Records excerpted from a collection

================

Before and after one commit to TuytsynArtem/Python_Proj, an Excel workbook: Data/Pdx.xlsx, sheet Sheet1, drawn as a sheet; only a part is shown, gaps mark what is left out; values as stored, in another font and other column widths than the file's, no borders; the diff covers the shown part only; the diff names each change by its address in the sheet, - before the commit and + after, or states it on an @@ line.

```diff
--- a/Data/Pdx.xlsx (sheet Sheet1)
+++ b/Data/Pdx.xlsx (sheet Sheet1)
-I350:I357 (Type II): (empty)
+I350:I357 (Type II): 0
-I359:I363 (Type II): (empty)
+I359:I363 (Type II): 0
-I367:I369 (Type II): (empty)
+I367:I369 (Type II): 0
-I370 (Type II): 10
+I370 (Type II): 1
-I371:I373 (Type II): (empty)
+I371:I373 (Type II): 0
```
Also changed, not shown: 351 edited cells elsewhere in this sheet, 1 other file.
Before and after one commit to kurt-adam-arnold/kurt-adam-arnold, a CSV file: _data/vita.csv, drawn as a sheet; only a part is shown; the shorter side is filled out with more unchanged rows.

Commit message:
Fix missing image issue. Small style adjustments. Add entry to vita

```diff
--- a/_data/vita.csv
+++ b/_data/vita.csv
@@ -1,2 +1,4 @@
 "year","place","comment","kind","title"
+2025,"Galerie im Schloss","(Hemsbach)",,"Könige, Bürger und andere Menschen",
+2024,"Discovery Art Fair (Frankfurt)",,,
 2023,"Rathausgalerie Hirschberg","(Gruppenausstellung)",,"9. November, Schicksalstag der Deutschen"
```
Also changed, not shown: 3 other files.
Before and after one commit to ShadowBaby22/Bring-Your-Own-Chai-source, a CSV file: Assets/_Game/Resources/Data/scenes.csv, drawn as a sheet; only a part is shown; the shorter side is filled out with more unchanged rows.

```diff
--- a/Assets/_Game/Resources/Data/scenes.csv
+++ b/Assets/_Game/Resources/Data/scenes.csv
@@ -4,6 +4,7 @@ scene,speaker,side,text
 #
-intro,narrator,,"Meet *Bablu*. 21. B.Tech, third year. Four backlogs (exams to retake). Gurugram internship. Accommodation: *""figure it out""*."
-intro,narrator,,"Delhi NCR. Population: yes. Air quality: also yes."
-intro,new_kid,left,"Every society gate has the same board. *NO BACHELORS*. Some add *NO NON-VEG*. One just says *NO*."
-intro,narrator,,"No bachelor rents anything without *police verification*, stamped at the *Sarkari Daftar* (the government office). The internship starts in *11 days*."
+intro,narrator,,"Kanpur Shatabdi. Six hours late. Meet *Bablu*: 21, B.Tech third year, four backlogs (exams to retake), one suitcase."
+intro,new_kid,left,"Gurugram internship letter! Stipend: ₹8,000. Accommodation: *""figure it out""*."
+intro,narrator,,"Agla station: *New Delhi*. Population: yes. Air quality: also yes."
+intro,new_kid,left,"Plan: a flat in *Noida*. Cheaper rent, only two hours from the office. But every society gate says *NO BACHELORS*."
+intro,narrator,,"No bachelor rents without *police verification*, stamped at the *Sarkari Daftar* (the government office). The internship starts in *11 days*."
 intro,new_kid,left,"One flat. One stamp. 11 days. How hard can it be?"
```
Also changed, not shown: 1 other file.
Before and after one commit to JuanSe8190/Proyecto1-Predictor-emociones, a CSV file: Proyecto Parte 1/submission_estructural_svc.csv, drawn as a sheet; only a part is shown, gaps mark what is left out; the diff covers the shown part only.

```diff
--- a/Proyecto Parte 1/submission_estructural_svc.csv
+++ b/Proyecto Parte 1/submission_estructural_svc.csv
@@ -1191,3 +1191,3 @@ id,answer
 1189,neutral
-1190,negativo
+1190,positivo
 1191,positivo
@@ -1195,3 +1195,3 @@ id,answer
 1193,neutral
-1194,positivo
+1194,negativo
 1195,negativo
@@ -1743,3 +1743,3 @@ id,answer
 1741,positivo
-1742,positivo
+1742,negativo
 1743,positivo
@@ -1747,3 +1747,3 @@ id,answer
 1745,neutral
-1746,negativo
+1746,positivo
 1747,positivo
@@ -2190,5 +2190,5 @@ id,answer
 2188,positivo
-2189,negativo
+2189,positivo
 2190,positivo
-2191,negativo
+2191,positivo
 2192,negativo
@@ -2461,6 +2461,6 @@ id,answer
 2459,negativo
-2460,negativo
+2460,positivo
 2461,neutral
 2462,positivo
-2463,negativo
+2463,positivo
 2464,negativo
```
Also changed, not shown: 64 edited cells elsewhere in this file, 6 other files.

================

Produce the entries above once more, identical in every detail.

■ **Answer to this exercise**
Before and after one commit to TuytsynArtem/Python_Proj, an Excel workbook: Data/Pdx.xlsx, sheet Sheet1, drawn as a sheet; only a part is shown, gaps mark what is left out; values as stored, in another font and other column widths than the file's, no borders; the diff covers the shown part only; the diff names each change by its address in the sheet, - before the commit and + after, or states it on an @@ line.

```diff
--- a/Data/Pdx.xlsx (sheet Sheet1)
+++ b/Data/Pdx.xlsx (sheet Sheet1)
-I350:I357 (Type II): (empty)
+I350:I357 (Type II): 0
-I359:I363 (Type II): (empty)
+I359:I363 (Type II): 0
-I367:I369 (Type II): (empty)
+I367:I369 (Type II): 0
-I370 (Type II): 10
+I370 (Type II): 1
-I371:I373 (Type II): (empty)
+I371:I373 (Type II): 0
```
Also changed, not shown: 351 edited cells elsewhere in this sheet, 1 other file.
Before and after one commit to kurt-adam-arnold/kurt-adam-arnold, a CSV file: _data/vita.csv, drawn as a sheet; only a part is shown; the shorter side is filled out with more unchanged rows.

Commit message:
Fix missing image issue. Small style adjustments. Add entry to vita

```diff
--- a/_data/vita.csv
+++ b/_data/vita.csv
@@ -1,2 +1,4 @@
 "year","place","comment","kind","title"
+2025,"Galerie im Schloss","(Hemsbach)",,"Könige, Bürger und andere Menschen",
+2024,"Discovery Art Fair (Frankfurt)",,,
 2023,"Rathausgalerie Hirschberg","(Gruppenausstellung)",,"9. November, Schicksalstag der Deutschen"
```
Also changed, not shown: 3 other files.
Before and after one commit to ShadowBaby22/Bring-Your-Own-Chai-source, a CSV file: Assets/_Game/Resources/Data/scenes.csv, drawn as a sheet; only a part is shown; the shorter side is filled out with more unchanged rows.

```diff
--- a/Assets/_Game/Resources/Data/scenes.csv
+++ b/Assets/_Game/Resources/Data/scenes.csv
@@ -4,6 +4,7 @@ scene,speaker,side,text
 #
-intro,narrator,,"Meet *Bablu*. 21. B.Tech, third year. Four backlogs (exams to retake). Gurugram internship. Accommodation: *""figure it out""*."
-intro,narrator,,"Delhi NCR. Population: yes. Air quality: also yes."
-intro,new_kid,left,"Every society gate has the same board. *NO BACHELORS*. Some add *NO NON-VEG*. One just says *NO*."
-intro,narrator,,"No bachelor rents anything without *police verification*, stamped at the *Sarkari Daftar* (the government office). The internship starts in *11 days*."
+intro,narrator,,"Kanpur Shatabdi. Six hours late. Meet *Bablu*: 21, B.Tech third year, four backlogs (exams to retake), one suitcase."
+intro,new_kid,left,"Gurugram internship letter! Stipend: ₹8,000. Accommodation: *""figure it out""*."
+intro,narrator,,"Agla station: *New Delhi*. Population: yes. Air quality: also yes."
+intro,new_kid,left,"Plan: a flat in *Noida*. Cheaper rent, only two hours from the office. But every society gate says *NO BACHELORS*."
+intro,narrator,,"No bachelor rents without *police verification*, stamped at the *Sarkari Daftar* (the government office). The internship starts in *11 days*."
 intro,new_kid,left,"One flat. One stamp. 11 days. How hard can it be?"
```
Also changed, not shown: 1 other file.
Before and after one commit to JuanSe8190/Proyecto1-Predictor-emociones, a CSV file: Proyecto Parte 1/submission_estructural_svc.csv, drawn as a sheet; only a part is shown, gaps mark what is left out; the diff covers the shown part only.

```diff
--- a/Proyecto Parte 1/submission_estructural_svc.csv
+++ b/Proyecto Parte 1/submission_estructural_svc.csv
@@ -1191,3 +1191,3 @@ id,answer
 1189,neutral
-1190,negativo
+1190,positivo
 1191,positivo
@@ -1195,3 +1195,3 @@ id,answer
 1193,neutral
-1194,positivo
+1194,negativo
 1195,negativo
@@ -1743,3 +1743,3 @@ id,answer
 1741,positivo
-1742,positivo
+1742,negativo
 1743,positivo
@@ -1747,3 +1747,3 @@ id,answer
 1745,neutral
-1746,negativo
+1746,positivo
 1747,positivo
@@ -2190,5 +2190,5 @@ id,answer
 2188,positivo
-2189,negativo
+2189,positivo
 2190,positivo
-2191,negativo
+2191,positivo
 2192,negativo
@@ -2461,6 +2461,6 @@ id,answer
 2459,negativo
-2460,negativo
+2460,positivo
 2461,neutral
 2462,positivo
-2463,negativo
+2463,positivo
 2464,negativo
```
Also changed, not shown: 64 edited cells elsewhere in this file, 6 other files.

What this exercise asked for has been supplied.